TASK INSTRUCTIONS
Which lines below contain "folder"? Pull them out.

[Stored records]
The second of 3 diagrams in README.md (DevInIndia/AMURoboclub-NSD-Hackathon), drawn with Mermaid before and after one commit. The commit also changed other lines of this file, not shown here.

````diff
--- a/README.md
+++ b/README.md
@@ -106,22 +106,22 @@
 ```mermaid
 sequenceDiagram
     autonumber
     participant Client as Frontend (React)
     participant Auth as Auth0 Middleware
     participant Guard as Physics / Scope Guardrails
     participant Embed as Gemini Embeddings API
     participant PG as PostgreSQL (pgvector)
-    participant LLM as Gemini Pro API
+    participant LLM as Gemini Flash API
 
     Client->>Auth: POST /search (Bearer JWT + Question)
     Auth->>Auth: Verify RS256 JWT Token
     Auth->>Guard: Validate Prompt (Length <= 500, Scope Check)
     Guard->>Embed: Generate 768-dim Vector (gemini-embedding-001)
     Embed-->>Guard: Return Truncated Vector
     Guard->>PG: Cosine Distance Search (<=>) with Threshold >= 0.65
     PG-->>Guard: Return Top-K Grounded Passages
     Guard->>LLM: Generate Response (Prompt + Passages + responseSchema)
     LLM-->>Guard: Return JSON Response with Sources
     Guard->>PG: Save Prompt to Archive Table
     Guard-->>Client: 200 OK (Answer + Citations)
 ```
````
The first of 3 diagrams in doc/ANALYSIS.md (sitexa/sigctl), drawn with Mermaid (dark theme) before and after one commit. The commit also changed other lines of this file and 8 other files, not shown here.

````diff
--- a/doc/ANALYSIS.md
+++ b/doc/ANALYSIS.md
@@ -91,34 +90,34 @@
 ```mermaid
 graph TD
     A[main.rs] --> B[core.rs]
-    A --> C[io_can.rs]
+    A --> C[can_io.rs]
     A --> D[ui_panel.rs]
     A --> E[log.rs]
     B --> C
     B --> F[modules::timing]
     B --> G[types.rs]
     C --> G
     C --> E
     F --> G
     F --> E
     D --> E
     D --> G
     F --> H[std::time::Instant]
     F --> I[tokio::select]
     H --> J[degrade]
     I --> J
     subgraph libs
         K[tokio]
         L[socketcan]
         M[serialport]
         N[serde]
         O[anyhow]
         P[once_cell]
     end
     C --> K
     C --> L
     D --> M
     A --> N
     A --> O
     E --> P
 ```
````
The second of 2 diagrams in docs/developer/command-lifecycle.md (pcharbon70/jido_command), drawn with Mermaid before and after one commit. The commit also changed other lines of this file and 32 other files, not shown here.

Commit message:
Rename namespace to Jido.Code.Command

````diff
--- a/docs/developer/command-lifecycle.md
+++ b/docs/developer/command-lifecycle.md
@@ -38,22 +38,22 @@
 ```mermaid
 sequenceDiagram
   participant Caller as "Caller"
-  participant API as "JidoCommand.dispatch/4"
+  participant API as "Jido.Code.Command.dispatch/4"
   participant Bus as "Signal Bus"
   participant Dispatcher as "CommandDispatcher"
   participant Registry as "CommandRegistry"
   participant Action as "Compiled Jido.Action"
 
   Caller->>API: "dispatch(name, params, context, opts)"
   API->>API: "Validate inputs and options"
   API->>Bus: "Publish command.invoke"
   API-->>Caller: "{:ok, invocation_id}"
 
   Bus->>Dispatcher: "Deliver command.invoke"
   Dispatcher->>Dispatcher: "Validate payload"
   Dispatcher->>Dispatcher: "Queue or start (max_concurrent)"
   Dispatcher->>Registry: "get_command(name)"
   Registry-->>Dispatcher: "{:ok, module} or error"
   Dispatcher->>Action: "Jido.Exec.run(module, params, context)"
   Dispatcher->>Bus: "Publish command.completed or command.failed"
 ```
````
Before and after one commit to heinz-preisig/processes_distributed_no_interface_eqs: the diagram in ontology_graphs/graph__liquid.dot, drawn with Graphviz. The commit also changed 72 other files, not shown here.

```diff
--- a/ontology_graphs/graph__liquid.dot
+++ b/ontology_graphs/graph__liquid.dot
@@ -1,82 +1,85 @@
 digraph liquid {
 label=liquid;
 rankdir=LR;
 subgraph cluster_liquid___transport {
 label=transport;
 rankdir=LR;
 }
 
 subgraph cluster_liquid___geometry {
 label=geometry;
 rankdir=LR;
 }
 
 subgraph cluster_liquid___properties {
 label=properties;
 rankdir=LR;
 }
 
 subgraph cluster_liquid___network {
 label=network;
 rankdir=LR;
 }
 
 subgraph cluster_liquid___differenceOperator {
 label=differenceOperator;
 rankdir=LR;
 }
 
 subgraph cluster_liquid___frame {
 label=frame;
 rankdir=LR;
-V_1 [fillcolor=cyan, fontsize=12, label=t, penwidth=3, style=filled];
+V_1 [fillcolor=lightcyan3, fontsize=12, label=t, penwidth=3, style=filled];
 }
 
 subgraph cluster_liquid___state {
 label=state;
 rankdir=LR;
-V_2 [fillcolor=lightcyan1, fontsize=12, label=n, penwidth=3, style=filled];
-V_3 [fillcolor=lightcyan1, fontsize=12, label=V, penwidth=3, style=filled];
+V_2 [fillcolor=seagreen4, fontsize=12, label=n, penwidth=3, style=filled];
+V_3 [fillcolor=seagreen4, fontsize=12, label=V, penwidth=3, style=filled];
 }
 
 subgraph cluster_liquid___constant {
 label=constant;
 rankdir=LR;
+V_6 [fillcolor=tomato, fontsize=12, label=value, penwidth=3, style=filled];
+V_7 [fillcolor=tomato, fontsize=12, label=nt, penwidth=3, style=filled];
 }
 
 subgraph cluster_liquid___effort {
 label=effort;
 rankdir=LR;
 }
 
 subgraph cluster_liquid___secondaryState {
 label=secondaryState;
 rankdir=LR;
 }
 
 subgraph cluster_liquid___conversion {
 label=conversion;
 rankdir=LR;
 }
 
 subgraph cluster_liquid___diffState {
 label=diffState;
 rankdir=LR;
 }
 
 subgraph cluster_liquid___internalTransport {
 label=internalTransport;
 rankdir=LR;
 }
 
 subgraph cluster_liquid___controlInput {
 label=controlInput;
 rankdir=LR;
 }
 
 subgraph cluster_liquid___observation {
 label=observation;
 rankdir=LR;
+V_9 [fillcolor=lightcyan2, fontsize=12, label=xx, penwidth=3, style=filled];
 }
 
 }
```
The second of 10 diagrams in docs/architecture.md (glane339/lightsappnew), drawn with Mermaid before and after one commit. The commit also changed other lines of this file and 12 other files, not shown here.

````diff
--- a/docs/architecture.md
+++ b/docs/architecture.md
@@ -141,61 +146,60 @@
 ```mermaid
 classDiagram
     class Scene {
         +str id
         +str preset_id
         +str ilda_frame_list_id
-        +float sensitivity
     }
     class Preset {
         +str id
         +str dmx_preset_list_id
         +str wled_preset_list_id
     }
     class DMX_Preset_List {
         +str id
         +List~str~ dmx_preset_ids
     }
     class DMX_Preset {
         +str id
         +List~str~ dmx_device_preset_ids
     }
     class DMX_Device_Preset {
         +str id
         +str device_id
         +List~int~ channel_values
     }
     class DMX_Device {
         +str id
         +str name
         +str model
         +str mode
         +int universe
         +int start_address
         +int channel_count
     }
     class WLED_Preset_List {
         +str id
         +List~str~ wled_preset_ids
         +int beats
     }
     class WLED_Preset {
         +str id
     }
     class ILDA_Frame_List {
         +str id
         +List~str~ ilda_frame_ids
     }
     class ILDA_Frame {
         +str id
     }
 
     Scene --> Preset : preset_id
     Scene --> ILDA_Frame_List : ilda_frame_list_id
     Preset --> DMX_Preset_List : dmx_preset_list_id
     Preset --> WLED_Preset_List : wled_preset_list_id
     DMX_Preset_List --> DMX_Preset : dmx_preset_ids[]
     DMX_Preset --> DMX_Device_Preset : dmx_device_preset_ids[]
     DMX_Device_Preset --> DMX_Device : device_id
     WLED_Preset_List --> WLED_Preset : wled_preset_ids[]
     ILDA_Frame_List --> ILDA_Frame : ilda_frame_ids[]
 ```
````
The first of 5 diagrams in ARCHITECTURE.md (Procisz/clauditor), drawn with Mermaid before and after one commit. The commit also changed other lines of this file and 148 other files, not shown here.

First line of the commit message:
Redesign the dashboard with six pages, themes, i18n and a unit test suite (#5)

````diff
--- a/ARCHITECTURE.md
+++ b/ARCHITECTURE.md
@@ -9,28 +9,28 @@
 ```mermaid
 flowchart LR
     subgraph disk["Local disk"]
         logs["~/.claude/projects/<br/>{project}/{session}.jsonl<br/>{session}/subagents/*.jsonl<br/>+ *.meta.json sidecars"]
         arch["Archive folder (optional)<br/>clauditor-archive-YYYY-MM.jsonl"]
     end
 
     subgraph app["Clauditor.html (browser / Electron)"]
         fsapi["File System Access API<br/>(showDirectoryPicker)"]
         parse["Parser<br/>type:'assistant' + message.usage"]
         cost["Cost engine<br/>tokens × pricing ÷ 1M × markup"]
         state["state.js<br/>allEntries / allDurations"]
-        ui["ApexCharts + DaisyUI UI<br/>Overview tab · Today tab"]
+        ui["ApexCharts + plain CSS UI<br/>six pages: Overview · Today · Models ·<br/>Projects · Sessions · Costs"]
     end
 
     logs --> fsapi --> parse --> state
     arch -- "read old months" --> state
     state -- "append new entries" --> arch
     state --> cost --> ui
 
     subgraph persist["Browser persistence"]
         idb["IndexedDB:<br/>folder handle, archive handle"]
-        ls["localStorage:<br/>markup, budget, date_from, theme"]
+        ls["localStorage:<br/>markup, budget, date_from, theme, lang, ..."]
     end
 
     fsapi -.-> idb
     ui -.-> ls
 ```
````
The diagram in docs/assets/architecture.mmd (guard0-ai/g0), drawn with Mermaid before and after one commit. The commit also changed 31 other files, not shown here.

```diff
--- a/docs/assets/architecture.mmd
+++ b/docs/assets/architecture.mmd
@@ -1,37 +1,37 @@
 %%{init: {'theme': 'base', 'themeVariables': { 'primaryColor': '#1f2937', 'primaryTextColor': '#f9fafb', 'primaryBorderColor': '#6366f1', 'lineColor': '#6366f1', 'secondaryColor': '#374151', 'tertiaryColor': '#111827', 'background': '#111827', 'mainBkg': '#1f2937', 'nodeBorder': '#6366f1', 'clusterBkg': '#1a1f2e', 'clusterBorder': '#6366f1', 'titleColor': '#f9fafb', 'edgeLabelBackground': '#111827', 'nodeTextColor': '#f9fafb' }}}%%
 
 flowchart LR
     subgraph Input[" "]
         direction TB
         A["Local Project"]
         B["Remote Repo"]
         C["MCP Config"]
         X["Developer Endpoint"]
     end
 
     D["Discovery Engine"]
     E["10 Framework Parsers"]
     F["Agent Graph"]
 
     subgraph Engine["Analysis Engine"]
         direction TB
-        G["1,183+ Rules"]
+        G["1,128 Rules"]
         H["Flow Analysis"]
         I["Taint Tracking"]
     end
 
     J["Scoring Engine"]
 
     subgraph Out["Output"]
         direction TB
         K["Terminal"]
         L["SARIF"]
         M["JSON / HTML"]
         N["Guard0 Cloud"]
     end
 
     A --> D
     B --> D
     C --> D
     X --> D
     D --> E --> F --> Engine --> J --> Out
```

ANSWER TO THIS PROBLEM
         arch["Archive folder (optional)<br/>clauditor-archive-YYYY-MM.jsonl"]
         idb["IndexedDB:<br/>folder handle, archive handle"]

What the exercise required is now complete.